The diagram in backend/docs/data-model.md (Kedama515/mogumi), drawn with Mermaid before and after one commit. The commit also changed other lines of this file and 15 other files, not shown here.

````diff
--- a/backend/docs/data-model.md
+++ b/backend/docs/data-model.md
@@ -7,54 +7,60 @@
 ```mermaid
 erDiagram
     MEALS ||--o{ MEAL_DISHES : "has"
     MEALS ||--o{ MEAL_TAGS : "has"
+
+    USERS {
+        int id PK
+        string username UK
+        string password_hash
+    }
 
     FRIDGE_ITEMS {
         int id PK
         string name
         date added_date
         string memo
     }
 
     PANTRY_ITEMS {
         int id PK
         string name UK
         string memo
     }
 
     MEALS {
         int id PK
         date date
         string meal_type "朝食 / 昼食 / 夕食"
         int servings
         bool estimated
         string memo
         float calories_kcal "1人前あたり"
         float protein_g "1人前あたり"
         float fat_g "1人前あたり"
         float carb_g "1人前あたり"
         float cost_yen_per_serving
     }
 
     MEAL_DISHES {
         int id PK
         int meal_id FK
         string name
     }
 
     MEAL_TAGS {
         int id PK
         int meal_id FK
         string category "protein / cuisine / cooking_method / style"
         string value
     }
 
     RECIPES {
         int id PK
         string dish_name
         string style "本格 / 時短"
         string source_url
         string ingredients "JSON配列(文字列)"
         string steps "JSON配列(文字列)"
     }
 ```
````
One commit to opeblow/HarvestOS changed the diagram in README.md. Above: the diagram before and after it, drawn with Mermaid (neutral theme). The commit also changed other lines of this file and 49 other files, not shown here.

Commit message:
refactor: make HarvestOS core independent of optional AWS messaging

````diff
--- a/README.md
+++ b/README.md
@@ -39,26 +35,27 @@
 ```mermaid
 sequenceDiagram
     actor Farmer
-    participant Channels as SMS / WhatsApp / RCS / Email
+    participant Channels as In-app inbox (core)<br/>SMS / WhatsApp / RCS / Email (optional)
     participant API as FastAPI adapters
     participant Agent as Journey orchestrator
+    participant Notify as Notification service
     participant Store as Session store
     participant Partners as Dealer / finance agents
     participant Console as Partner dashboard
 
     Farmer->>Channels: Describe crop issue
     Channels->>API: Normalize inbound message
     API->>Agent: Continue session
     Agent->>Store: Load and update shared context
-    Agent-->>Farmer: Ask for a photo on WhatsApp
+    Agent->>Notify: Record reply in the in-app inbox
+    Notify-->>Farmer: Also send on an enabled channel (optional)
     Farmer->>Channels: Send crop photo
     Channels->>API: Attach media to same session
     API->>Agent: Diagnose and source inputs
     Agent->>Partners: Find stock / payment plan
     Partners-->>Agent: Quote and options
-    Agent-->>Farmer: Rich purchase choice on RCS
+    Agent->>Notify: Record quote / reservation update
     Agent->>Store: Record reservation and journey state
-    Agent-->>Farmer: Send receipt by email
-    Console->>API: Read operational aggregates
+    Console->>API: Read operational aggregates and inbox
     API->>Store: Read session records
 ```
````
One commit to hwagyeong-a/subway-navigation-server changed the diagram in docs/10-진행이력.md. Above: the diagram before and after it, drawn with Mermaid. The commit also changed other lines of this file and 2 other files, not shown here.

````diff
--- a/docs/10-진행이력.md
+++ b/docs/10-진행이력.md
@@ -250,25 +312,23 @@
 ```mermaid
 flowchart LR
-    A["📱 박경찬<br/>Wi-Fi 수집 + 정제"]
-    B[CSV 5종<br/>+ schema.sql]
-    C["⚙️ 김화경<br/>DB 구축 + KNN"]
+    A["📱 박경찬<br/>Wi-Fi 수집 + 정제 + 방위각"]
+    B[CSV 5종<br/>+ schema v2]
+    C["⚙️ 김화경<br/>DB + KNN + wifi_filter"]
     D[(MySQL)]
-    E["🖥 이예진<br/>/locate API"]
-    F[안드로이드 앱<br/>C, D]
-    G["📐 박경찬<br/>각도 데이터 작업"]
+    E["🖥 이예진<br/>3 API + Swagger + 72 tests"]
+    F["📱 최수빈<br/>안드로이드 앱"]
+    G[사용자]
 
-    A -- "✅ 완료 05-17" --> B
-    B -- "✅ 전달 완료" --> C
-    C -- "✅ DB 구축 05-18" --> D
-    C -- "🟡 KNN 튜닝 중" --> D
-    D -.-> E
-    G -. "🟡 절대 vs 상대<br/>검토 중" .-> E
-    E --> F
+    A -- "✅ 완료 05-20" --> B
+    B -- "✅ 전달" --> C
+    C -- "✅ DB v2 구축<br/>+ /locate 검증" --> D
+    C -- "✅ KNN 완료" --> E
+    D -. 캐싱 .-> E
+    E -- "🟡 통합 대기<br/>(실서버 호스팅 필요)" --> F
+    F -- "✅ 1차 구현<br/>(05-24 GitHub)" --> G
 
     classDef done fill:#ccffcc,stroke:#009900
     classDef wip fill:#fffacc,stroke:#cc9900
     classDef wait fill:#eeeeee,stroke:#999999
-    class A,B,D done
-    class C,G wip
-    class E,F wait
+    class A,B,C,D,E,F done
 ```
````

····················

→ **Task prompt**:
Print out the whole listing exactly as it appears.

→ **Task response**:
The diagram in backend/docs/data-model.md (Kedama515/mogumi), drawn with Mermaid before and after one commit. The commit also changed other lines of this file and 15 other files, not shown here.

````diff
--- a/backend/docs/data-model.md
+++ b/backend/docs/data-model.md
@@ -7,54 +7,60 @@
 ```mermaid
 erDiagram
     MEALS ||--o{ MEAL_DISHES : "has"
     MEALS ||--o{ MEAL_TAGS : "has"
+
+    USERS {
+        int id PK
+        string username UK
+        string password_hash
+    }
 
     FRIDGE_ITEMS {
         int id PK
         string name
         date added_date
         string memo
     }
 
     PANTRY_ITEMS {
         int id PK
         string name UK
         string memo
     }
 
     MEALS {
         int id PK
         date date
         string meal_type "朝食 / 昼食 / 夕食"
         int servings
         bool estimated
         string memo
         float calories_kcal "1人前あたり"
         float protein_g "1人前あたり"
         float fat_g "1人前あたり"
         float carb_g "1人前あたり"
         float cost_yen_per_serving
     }
 
     MEAL_DISHES {
         int id PK
         int meal_id FK
         string name
     }
 
     MEAL_TAGS {
         int id PK
         int meal_id FK
         string category "protein / cuisine / cooking_method / style"
         string value
     }
 
     RECIPES {
         int id PK
         string dish_name
         string style "本格 / 時短"
         string source_url
         string ingredients "JSON配列(文字列)"
         string steps "JSON配列(文字列)"
     }
 ```
````
One commit to opeblow/HarvestOS changed the diagram in README.md. Above: the diagram before and after it, drawn with Mermaid (neutral theme). The commit also changed other lines of this file and 49 other files, not shown here.

Commit message:
refactor: make HarvestOS core independent of optional AWS messaging

````diff
--- a/README.md
+++ b/README.md
@@ -39,26 +35,27 @@
 ```mermaid
 sequenceDiagram
     actor Farmer
-    participant Channels as SMS / WhatsApp / RCS / Email
+    participant Channels as In-app inbox (core)<br/>SMS / WhatsApp / RCS / Email (optional)
     participant API as FastAPI adapters
     participant Agent as Journey orchestrator
+    participant Notify as Notification service
     participant Store as Session store
     participant Partners as Dealer / finance agents
     participant Console as Partner dashboard
 
     Farmer->>Channels: Describe crop issue
     Channels->>API: Normalize inbound message
     API->>Agent: Continue session
     Agent->>Store: Load and update shared context
-    Agent-->>Farmer: Ask for a photo on WhatsApp
+    Agent->>Notify: Record reply in the in-app inbox
+    Notify-->>Farmer: Also send on an enabled channel (optional)
     Farmer->>Channels: Send crop photo
     Channels->>API: Attach media to same session
     API->>Agent: Diagnose and source inputs
     Agent->>Partners: Find stock / payment plan
     Partners-->>Agent: Quote and options
-    Agent-->>Farmer: Rich purchase choice on RCS
+    Agent->>Notify: Record quote / reservation update
     Agent->>Store: Record reservation and journey state
-    Agent-->>Farmer: Send receipt by email
-    Console->>API: Read operational aggregates
+    Console->>API: Read operational aggregates and inbox
     API->>Store: Read session records
 ```
````
One commit to hwagyeong-a/subway-navigation-server changed the diagram in docs/10-진행이력.md. Above: the diagram before and after it, drawn with Mermaid. The commit also changed other lines of this file and 2 other files, not shown here.

````diff
--- a/docs/10-진행이력.md
+++ b/docs/10-진행이력.md
@@ -250,25 +312,23 @@
 ```mermaid
 flowchart LR
-    A["📱 박경찬<br/>Wi-Fi 수집 + 정제"]
-    B[CSV 5종<br/>+ schema.sql]
-    C["⚙️ 김화경<br/>DB 구축 + KNN"]
+    A["📱 박경찬<br/>Wi-Fi 수집 + 정제 + 방위각"]
+    B[CSV 5종<br/>+ schema v2]
+    C["⚙️ 김화경<br/>DB + KNN + wifi_filter"]
     D[(MySQL)]
-    E["🖥 이예진<br/>/locate API"]
-    F[안드로이드 앱<br/>C, D]
-    G["📐 박경찬<br/>각도 데이터 작업"]
+    E["🖥 이예진<br/>3 API + Swagger + 72 tests"]
+    F["📱 최수빈<br/>안드로이드 앱"]
+    G[사용자]
 
-    A -- "✅ 완료 05-17" --> B
-    B -- "✅ 전달 완료" --> C
-    C -- "✅ DB 구축 05-18" --> D
-    C -- "🟡 KNN 튜닝 중" --> D
-    D -.-> E
-    G -. "🟡 절대 vs 상대<br/>검토 중" .-> E
-    E --> F
+    A -- "✅ 완료 05-20" --> B
+    B -- "✅ 전달" --> C
+    C -- "✅ DB v2 구축<br/>+ /locate 검증" --> D
+    C -- "✅ KNN 완료" --> E
+    D -. 캐싱 .-> E
+    E -- "🟡 통합 대기<br/>(실서버 호스팅 필요)" --> F
+    F -- "✅ 1차 구현<br/>(05-24 GitHub)" --> G
 
     classDef done fill:#ccffcc,stroke:#009900
     classDef wip fill:#fffacc,stroke:#cc9900
     classDef wait fill:#eeeeee,stroke:#999999
-    class A,B,D done
-    class C,G wip
-    class E,F wait
+    class A,B,C,D,E,F done
 ```
````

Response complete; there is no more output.